Trying to document historical facts and memories that East Texans have of these Pineywoods is an impossible task. There is not enough ink to print all of the accomplishments of the strong men and women who worked to make their dreams come true.
Milestones and achievements come and go, but I think it is important to stop, reflect and recognize a few from time to time. The Texas Department of Transportation will mark its 100th birthday next year. Plans are already well under way, and I know you will hear much more about the events of the coming year as they unfold. The Lufkin District will be a big part of that celebration. The district was established in the early 1930’s and those old black and white photographs of years gone by are testaments of true commitments by men and women who shaped TxDOT history.
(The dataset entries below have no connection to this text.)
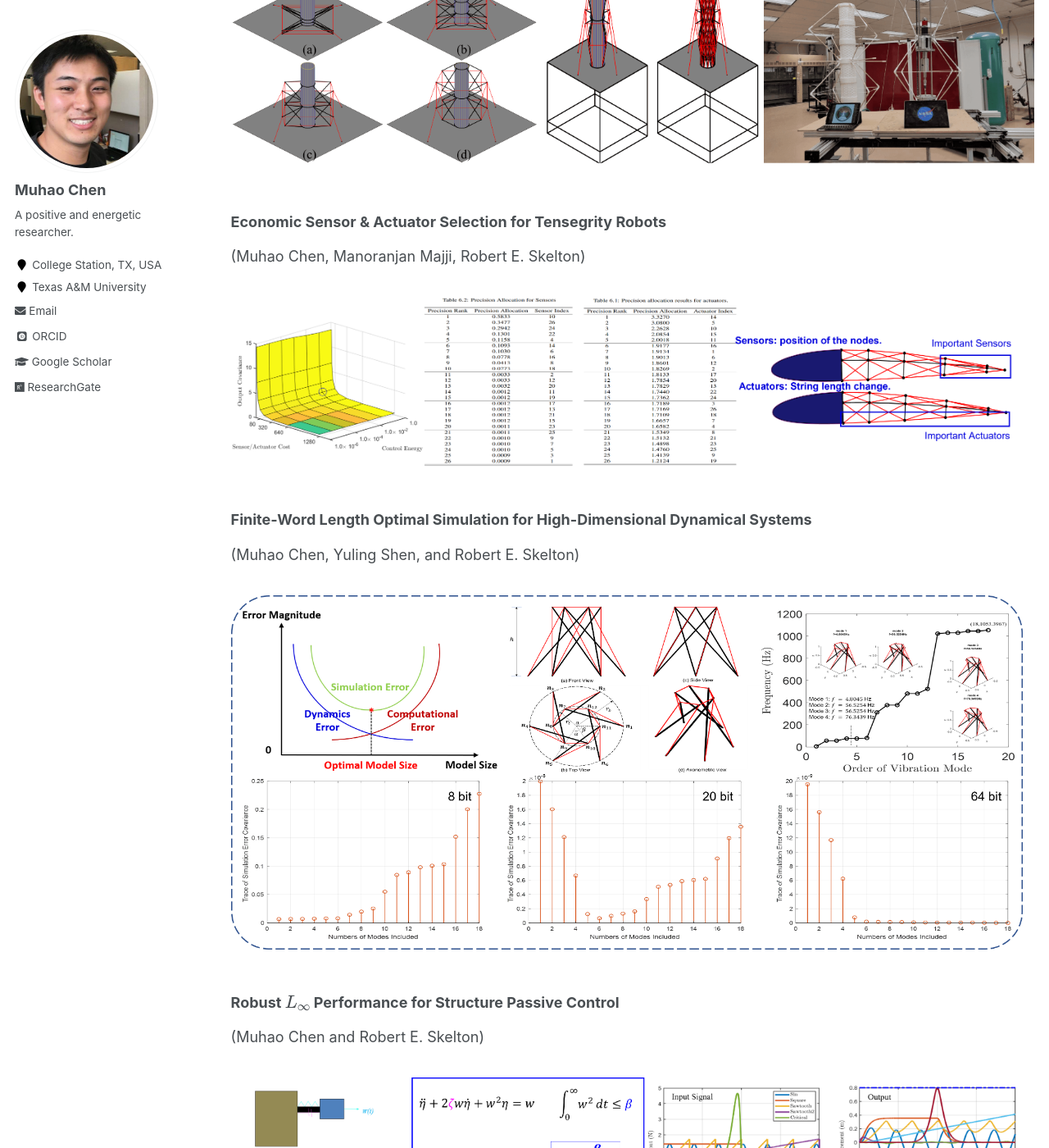
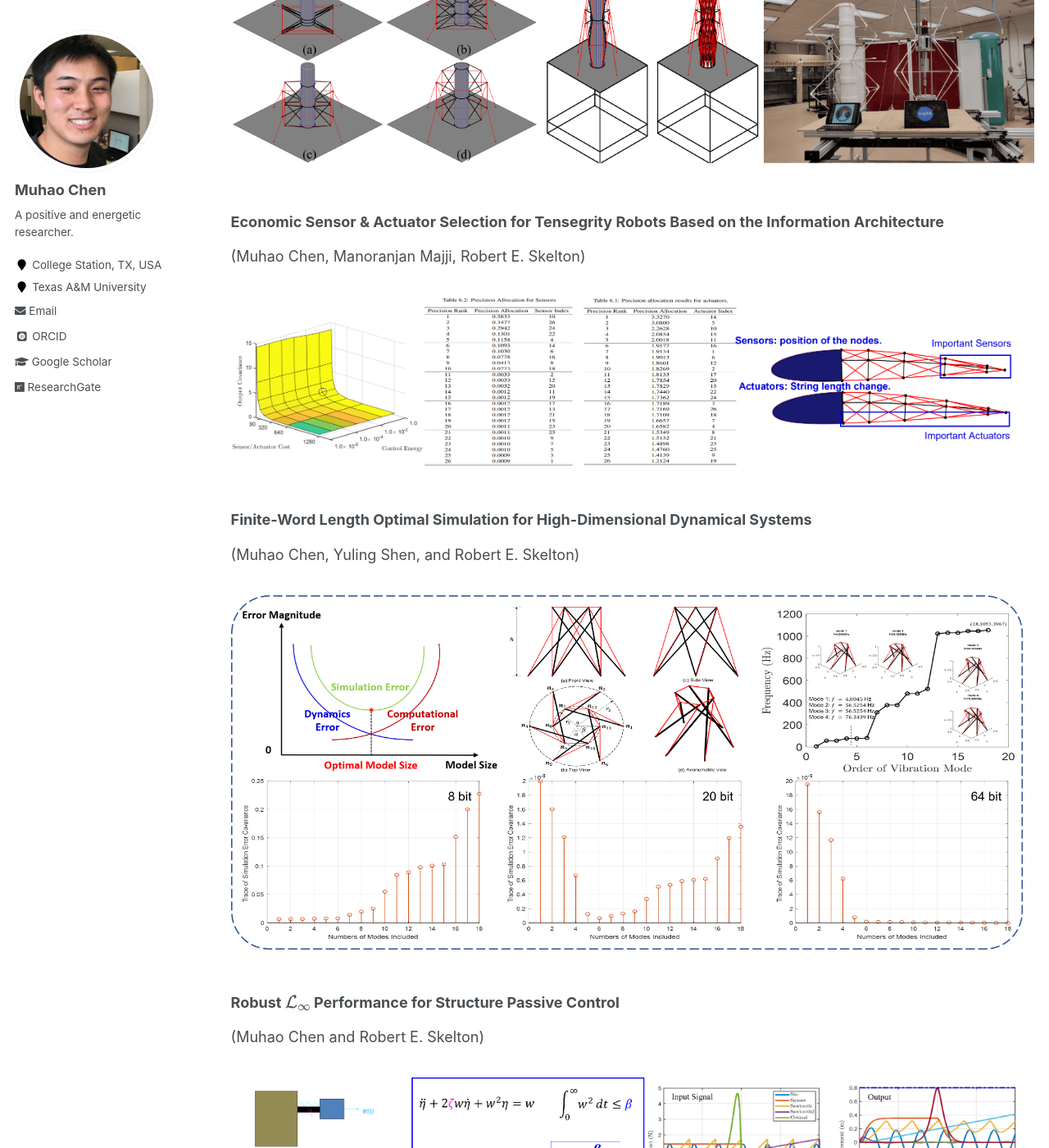
Before and after one commit to Muhao-Chen/muhao-chen.github.io, a Jekyll site: the page built from _pages/research.md, in a window 1280 px wide and 1400 px high, scrolled down 2924 px. Shown: the whole window at 82% size. Built offline with Jekyll 4.4.1, drawn with Linux system fonts in a browser that asks for light colours; some web fonts are replaced; formulas are drawn with MathJax 3.

Commit message:
Update research.md

```diff
--- a/_pages/research.md
+++ b/_pages/research.md
@@ -139,7 +139,7 @@ All my research mainly focuses on three topics: 1) Integrating Structure and Con
 
 
 
-### Economic Sensor & Actuator Selection for Tensegrity Robots
+### Economic Sensor & Actuator Selection for Tensegrity Robots Based on the Information Architecture
 <!-- (with Dr. Robert E. Skelton) -->
 (Muhao Chen, Manoranjan Majji, Robert E. Skelton)
 
@@ -154,7 +154,7 @@ All my research mainly focuses on three topics: 1) Integrating Structure and Con
 <figure><img src="{{ site.url }}/images/rffi/model_error.png" width="800"/></figure>
 
 
-###  Robust $L_{\infty}$ Performance for Structure Passive Control
+###  Robust $\mathcal{L}_{\infty}$ Performance for Structure Passive Control
 <!-- (with Dr. Robert E. Skelton) -->
 (Muhao Chen and Robert E. Skelton)
 
```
It is rumored the district still uses the old oak desk first used by Lufkin District Engineer Luther DeBerry in the 1950s. He went on to become a State Transportation Engineer in 1973 and was inducted into the Texas Transportation Hall of Honor at the Texas Transportation Institute of A&M in 2003. The Lufkin Area Office is still located in the original two-story brick building on the back part of the Lufkin District campus. The beautiful staircase, oak flooring and woodwork are proof of the talent that was abundant in East Texas during that time.
As roads such as FM 1 and the East Texas Highway were cut through dense forests, we grew as an agency and so did East Texas. Modern roadways and bridges were constructed that connected communities and towns. Young businesses like Southern Pine Lumber Company in Diboll; Martin Wagon Company, Southland Paper Mill and Angelina County Lumber Company in Lufkin; McKinney Drilling, Stephen F. Austin State University and the Stone Fort National Bank in Nacogdoches all began to breathe life into East Texas. Many successful businesses depended on TxDOT to build the best roadways and many still do today.
It is not only our roads that have helped make East Texas great, but also the people who make it truly exceptional. Nacogdoches, the oldest town in Texas, will celebrate its 300th birthday next year and Lufkin recently celebrated its 134th. Leaders who dared to chase their dreams accomplished much and that gives us plenty to celebrate.
Though economics and demographics have changed our landscape, we have many assets throughout the region. East Texas is water-rich. Eight of the nine counties in the Lufkin District border three of the largest man made reservoirs in Texas – Toledo Bend, Sam Rayburn, and Lake Livingston. In addition, Interstate 69 is in the planning and development stage. It will further change the landscape through five counties of the Lufkin District. We have already begun to upgrade many roads to interstate standards where many future businesses will no doubt locate. The future looks bright.
We stand on the shoulders of great leaders as well and many hard workers who dedicated their lives to building East Texas. Just like a relay race, they handed off the baton to future East Texans and we continue to enjoy the fruits of their labor as we prepare to hand it to another generation.
The TxDOT family will continue to stand strong as new industries, businesses, and communities grow and a new generation of leadership emerges. Those efforts will build strong shoulders on which future leaders will stand.
We have much to celebrate in coming months, and you can stand on the promise that TxDOT will continue to deliver the best – a safe, reliable, and integrated transportation system to meet the needs of all of our futures.